## DIRECTIONS
Within the listing below, show every line that contains the word "onTap".

## RECORDS SUPPLIED
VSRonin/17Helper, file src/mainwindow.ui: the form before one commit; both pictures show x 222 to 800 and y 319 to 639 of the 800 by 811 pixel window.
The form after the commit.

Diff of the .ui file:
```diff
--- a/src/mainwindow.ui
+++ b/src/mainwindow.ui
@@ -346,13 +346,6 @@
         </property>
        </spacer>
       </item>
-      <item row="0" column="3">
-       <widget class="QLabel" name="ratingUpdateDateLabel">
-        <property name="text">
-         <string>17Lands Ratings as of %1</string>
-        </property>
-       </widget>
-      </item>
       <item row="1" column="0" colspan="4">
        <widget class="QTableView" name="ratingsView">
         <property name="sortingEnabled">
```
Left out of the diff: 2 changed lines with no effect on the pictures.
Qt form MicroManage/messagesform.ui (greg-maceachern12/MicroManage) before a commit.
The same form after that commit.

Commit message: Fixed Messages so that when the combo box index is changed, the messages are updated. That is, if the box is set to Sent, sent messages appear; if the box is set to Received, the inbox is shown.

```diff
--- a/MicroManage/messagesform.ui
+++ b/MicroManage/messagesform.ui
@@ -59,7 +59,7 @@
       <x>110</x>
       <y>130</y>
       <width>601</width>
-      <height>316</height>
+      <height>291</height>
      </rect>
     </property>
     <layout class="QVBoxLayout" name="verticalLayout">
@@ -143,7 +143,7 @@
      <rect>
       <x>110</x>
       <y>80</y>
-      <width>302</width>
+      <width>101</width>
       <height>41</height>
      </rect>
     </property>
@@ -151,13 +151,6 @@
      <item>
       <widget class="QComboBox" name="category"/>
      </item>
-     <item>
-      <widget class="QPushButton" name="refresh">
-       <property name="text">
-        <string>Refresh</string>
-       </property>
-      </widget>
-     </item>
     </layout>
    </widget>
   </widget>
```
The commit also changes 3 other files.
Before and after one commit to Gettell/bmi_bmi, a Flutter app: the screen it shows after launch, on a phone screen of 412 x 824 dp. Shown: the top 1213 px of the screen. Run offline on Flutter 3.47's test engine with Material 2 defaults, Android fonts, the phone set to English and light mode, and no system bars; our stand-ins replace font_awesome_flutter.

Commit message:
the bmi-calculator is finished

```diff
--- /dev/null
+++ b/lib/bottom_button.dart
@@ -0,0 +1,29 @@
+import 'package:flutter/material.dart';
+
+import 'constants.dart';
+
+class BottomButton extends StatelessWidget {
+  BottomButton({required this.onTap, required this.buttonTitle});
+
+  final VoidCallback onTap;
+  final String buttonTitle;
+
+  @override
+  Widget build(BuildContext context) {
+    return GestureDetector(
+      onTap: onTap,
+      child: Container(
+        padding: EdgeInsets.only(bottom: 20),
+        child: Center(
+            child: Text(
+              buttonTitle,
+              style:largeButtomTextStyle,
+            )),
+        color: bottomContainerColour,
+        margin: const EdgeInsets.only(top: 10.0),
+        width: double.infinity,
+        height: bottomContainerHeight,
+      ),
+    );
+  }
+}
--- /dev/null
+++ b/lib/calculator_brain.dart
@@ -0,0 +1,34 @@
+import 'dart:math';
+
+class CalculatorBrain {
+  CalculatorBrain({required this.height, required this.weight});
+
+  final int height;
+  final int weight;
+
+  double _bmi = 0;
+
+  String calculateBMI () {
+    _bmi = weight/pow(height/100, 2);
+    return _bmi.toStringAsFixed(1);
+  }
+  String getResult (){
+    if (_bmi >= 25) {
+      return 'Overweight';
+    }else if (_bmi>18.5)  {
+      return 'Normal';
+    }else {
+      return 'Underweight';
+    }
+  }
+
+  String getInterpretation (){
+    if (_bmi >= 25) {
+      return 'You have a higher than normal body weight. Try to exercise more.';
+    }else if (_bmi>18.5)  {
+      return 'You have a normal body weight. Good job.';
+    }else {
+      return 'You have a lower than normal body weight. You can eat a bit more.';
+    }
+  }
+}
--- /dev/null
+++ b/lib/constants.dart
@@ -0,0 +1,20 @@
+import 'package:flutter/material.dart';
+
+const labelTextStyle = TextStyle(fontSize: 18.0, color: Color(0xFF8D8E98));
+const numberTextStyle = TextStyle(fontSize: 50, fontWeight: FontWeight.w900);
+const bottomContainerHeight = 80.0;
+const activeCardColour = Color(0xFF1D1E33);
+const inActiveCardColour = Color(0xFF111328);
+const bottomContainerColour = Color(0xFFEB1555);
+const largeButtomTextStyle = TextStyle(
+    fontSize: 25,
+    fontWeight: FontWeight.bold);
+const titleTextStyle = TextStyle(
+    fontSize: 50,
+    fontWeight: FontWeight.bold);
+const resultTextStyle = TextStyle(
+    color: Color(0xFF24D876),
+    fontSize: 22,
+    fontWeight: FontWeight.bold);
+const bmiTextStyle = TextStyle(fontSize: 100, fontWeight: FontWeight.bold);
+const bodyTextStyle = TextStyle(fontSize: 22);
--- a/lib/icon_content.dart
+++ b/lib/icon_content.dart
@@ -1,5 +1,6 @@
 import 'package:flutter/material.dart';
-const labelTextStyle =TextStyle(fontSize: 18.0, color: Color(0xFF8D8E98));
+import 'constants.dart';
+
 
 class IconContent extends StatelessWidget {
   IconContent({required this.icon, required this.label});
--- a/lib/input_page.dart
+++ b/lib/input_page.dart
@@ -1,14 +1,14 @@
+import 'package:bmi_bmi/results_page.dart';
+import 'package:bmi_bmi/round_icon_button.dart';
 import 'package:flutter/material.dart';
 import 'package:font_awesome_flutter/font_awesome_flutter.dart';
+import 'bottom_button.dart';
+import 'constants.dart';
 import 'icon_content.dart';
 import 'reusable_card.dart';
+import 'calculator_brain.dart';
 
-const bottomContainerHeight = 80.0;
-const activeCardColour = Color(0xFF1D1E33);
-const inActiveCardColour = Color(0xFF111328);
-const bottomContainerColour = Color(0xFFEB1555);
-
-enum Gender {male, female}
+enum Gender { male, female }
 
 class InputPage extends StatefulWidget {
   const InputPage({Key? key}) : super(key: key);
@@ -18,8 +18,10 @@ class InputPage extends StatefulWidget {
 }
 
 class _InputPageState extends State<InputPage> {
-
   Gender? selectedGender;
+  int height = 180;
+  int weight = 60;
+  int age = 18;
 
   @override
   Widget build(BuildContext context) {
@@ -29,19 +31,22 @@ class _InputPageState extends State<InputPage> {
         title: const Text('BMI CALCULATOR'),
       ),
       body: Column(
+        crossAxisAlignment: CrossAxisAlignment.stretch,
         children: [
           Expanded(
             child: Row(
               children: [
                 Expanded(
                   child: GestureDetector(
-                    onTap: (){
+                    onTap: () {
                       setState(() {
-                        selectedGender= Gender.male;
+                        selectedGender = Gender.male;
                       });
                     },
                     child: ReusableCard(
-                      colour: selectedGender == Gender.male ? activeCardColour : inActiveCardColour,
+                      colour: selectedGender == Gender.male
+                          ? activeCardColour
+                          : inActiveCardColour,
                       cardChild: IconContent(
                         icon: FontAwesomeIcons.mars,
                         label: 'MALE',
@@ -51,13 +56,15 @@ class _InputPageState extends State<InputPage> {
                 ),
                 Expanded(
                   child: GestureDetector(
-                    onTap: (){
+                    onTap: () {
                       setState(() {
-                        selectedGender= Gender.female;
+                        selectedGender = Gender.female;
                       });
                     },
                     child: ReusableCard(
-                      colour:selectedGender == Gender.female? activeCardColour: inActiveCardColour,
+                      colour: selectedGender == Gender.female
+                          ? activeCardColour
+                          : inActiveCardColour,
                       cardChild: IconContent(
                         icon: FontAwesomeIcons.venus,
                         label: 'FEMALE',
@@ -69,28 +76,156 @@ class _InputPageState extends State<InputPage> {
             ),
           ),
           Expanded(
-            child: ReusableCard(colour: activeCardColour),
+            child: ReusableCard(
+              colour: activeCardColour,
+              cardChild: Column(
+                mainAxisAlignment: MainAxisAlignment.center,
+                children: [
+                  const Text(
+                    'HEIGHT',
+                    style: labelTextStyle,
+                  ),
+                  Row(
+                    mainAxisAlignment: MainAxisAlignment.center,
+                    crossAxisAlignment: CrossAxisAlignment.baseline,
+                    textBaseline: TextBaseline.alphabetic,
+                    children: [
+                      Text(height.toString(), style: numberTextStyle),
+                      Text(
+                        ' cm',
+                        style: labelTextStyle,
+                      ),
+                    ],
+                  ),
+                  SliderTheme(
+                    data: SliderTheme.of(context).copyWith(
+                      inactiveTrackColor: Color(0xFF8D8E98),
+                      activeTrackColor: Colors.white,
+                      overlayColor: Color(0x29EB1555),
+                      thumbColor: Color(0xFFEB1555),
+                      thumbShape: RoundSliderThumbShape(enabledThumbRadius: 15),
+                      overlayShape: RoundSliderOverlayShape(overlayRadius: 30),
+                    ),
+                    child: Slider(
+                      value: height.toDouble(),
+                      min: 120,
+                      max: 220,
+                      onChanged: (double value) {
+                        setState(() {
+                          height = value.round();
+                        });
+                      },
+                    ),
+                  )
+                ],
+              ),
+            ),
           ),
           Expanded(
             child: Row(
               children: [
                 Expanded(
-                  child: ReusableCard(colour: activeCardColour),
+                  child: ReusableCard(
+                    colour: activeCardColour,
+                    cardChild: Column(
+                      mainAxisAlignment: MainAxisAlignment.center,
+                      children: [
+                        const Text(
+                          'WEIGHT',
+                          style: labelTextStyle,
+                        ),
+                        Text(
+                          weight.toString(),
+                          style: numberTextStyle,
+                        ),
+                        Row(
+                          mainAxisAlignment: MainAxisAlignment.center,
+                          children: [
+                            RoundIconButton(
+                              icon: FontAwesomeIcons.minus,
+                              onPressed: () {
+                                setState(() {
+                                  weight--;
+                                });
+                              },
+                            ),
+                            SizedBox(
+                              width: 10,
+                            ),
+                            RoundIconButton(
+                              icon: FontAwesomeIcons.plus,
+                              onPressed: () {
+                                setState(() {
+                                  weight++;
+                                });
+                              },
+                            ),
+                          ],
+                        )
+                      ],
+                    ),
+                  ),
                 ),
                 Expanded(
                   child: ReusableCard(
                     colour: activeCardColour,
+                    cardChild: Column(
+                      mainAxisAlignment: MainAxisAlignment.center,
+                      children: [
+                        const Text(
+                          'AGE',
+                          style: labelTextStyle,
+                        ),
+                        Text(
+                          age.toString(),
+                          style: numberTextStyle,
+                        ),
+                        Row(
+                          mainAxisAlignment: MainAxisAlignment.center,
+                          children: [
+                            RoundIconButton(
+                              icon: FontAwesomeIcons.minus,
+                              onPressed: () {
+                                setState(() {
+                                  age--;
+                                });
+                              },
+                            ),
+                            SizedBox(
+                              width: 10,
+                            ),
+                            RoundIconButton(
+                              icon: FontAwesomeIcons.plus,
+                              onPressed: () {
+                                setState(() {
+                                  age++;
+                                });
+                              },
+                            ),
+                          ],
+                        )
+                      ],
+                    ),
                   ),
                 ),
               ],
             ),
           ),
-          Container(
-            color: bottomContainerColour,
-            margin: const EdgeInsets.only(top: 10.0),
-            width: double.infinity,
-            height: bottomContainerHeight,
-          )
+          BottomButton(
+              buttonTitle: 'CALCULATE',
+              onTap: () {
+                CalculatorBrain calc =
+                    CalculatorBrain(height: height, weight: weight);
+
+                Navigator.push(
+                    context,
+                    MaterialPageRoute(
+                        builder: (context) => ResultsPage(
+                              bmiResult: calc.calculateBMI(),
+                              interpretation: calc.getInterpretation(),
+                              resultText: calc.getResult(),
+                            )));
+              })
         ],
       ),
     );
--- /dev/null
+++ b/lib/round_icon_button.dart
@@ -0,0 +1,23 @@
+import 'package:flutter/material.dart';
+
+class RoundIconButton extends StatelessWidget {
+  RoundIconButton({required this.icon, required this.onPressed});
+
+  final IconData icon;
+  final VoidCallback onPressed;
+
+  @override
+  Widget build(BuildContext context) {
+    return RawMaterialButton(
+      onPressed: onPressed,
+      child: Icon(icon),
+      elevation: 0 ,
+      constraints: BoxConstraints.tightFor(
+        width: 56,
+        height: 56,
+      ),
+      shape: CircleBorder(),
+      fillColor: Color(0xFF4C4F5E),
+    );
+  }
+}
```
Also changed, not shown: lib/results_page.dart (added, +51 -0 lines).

## EXERCISE SOLUTION
+  BottomButton({required this.onTap, required this.buttonTitle});
+  final VoidCallback onTap;
+      onTap: onTap,
-                    onTap: (){
+                    onTap: () {
-                    onTap: (){
+                    onTap: () {
+              onTap: () {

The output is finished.